This Site is Currently Under Construction
The JobLines were created as part of a legal settlement between the State and U.S. Departments of Transportation and Milwaukee community organizations Milwaukee Inner City Congregations Allied for Hope (MICAH), Black Health Coalition of WI, Inc. and American Civil Liberties Union (ACLU). The settlement provided Milwaukee County Transit System (MCTS) and Waukesha Transit with four years of funding for these bus routes that connect the city of Milwaukee to major employment centers in the suburbs. Without investment from the State of Wisconsin and local governments, the JobLines will run out of funding at the end of 2018.
Route Information and Employers Served
● Route 6runs from Capitol Drive on the North Side of Milwaukee to Brookfield Square, then to two New Berlin Industrial Parks, with additional service shuttling between the Industrial Parks and Brookfield Square. Employers and businesses served: FedEx, Costco, Target, Walmart, Michaels, Froedtert Moorland Reserve Health Center, Moorland Square Shopping Center, Schoeneck Containers, CRC Concrete, and many others.
● Route 61runs west on Capitol Drive on the North Side of Milwaukee and then to the northwest on Appleton Avenue, to Menomonee Falls.
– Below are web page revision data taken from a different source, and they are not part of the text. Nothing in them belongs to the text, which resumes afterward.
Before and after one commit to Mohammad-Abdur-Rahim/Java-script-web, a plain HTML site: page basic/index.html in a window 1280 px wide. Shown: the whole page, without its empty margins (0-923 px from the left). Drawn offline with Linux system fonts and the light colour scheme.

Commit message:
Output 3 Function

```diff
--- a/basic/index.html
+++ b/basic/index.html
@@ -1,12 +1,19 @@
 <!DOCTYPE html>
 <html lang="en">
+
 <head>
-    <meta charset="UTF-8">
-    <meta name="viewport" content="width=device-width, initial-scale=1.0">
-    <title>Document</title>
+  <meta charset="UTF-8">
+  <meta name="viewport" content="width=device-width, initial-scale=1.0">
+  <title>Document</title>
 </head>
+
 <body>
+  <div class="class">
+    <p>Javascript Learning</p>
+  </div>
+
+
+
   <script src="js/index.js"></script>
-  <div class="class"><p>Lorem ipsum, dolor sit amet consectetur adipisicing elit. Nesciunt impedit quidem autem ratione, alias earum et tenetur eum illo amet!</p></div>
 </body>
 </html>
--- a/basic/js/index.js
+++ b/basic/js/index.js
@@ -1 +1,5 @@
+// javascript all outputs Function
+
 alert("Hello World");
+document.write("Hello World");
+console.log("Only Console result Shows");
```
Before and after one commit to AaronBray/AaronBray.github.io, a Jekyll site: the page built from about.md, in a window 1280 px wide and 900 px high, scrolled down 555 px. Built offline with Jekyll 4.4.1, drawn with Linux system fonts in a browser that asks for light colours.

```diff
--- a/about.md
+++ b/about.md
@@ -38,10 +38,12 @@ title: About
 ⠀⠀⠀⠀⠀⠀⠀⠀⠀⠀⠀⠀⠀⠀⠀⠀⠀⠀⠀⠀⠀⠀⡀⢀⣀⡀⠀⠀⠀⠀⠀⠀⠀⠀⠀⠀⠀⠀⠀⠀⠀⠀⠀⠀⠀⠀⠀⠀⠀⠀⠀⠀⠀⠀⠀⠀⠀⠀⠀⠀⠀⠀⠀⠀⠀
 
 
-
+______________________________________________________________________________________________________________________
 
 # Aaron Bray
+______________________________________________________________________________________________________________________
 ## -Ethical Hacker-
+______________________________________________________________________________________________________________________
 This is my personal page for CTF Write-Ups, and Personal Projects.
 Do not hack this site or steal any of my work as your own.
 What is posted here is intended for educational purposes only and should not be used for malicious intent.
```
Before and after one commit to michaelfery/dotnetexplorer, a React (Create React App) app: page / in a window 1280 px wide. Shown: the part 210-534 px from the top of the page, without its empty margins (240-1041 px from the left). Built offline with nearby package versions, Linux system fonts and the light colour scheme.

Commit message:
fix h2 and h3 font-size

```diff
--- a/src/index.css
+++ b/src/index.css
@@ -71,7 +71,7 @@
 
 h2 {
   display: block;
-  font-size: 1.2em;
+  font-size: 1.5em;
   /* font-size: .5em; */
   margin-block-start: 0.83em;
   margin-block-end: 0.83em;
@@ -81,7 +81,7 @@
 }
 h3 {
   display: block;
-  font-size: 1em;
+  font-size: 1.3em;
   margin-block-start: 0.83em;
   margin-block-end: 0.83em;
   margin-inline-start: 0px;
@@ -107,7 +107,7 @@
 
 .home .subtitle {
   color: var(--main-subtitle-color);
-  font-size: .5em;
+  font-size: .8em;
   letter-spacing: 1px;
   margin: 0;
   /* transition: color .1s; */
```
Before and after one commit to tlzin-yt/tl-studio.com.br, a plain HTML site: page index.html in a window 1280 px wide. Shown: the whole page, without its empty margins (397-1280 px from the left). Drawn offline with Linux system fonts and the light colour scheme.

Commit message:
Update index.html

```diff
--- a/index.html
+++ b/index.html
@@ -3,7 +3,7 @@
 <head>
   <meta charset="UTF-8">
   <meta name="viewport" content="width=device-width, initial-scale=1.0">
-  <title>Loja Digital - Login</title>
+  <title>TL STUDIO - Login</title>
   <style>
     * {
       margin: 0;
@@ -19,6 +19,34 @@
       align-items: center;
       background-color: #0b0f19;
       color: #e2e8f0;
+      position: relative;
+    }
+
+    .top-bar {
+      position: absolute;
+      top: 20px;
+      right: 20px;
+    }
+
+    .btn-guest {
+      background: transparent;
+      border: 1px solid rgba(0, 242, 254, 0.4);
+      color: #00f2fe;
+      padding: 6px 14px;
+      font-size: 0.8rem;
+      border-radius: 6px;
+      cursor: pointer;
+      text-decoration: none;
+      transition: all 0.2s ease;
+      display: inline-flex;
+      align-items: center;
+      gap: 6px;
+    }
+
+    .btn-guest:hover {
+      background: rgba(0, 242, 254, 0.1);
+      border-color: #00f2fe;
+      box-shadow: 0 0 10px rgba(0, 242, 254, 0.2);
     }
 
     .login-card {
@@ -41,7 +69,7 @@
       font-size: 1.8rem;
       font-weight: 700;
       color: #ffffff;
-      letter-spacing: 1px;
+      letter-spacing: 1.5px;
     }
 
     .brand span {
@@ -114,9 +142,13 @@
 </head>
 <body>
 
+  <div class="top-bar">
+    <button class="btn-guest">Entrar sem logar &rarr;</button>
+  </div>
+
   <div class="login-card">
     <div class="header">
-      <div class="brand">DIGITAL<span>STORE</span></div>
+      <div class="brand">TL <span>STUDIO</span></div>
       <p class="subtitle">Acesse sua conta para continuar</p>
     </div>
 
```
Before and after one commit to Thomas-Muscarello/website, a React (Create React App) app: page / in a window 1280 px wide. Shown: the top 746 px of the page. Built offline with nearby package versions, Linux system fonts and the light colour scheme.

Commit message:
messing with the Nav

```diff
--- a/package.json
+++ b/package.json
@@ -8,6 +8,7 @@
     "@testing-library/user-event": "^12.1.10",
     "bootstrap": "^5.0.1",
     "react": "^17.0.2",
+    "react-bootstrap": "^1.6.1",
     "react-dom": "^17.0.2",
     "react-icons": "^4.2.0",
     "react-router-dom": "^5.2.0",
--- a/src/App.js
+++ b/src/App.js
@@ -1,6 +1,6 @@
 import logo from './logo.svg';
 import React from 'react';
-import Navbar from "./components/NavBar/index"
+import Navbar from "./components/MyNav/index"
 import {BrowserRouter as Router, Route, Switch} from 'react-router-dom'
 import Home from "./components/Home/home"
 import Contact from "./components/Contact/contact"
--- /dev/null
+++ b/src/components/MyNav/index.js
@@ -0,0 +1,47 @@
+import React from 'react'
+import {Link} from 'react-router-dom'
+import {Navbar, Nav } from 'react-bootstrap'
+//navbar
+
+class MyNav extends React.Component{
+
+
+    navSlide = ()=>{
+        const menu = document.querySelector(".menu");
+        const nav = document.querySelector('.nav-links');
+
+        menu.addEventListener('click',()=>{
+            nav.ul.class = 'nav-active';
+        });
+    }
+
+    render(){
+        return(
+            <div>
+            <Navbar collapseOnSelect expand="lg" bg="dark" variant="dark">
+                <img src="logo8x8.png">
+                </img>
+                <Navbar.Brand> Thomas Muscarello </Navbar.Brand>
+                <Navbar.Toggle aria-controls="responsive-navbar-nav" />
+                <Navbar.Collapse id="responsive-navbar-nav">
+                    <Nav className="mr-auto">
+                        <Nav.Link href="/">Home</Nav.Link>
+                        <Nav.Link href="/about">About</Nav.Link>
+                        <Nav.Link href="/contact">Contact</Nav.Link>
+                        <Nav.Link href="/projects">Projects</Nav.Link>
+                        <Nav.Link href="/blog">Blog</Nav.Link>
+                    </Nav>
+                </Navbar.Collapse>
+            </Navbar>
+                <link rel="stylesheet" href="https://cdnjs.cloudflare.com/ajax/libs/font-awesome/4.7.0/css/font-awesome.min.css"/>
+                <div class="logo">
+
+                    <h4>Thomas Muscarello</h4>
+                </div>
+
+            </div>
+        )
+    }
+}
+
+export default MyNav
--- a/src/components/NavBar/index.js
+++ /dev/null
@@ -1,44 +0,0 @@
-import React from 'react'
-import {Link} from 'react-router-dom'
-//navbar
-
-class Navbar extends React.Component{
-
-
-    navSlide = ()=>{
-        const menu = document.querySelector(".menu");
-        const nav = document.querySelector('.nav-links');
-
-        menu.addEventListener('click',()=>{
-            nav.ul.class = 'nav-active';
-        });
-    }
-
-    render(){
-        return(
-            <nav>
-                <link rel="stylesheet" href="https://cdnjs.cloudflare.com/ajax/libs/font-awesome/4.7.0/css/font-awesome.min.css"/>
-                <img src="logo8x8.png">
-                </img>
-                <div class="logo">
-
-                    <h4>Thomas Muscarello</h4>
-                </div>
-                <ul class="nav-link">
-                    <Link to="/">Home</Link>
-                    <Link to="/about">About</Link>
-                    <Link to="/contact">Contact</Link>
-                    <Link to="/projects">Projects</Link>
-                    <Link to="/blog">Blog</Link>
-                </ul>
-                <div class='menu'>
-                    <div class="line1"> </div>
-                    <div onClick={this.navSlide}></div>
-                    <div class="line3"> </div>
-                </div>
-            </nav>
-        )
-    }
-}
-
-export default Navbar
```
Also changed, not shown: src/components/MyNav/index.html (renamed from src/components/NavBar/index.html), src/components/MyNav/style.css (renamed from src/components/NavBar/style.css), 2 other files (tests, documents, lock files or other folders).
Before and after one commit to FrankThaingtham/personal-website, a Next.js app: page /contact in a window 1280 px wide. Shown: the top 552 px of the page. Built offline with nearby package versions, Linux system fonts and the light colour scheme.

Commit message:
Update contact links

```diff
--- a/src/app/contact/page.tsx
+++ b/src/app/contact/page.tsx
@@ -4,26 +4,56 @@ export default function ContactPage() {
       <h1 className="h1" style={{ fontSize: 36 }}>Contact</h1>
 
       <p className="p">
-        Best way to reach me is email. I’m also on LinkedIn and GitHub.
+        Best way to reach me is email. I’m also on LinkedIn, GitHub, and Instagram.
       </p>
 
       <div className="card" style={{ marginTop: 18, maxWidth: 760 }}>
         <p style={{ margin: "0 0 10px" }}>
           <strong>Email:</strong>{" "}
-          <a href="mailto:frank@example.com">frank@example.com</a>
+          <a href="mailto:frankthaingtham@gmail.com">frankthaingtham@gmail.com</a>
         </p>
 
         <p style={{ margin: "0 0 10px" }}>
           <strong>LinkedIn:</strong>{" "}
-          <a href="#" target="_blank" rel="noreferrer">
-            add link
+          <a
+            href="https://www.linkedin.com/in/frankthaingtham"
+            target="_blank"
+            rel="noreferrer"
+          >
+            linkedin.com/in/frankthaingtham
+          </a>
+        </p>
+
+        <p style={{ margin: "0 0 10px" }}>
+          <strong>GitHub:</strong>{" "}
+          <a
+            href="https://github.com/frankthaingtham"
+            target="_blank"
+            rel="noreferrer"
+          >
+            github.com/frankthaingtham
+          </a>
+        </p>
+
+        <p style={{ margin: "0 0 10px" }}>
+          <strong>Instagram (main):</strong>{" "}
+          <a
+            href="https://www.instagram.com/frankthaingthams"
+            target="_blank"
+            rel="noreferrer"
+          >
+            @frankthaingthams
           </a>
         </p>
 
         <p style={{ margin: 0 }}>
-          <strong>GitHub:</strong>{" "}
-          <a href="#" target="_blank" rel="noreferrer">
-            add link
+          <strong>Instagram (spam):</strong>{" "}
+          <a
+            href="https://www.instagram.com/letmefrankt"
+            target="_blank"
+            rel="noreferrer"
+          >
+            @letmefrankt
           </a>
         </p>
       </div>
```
Employers and businesses served: Menards, Walmart, Target, Pick ‘n Save, Costco, Steinhafels, HomeGoods, Joann Fabrics, Pepsi Co., Froedtert North Hills Health Center, Silverado Oak Village Memory Care Community, International Paper, Berenz Packaging, and many others.
Ridership Statistics(according to a recent UWM survey of JobLine passengers)
● 77% of riders use these routes to get to work or job interviews, and another 13% use them for shopping. 76% of employees use the routes to get to permanent jobs in the region.
● The JobLines were “extremely important” to 89% of respondents’ ability to find and keep a job. 45% of riders would leave their jobs if the routes were cancelled.
● 81% of riders use the JobLines five or more days per week.
● 77% of riders do not have a driver’s license, and 89% do not have access to a car.
Operating the two routes costs approximately $2.7 million per year (combined); fare revenues amount to about $300,000 per year. This means the net cost of running Routes 6 and 61 is a relatively modest $2.4 million per year, which in return connects over 1,000 riders each day to 150 employers and businesses. Currently, about 50% of the costs are incurred in Milwaukee County, and about 50% in Waukesha County.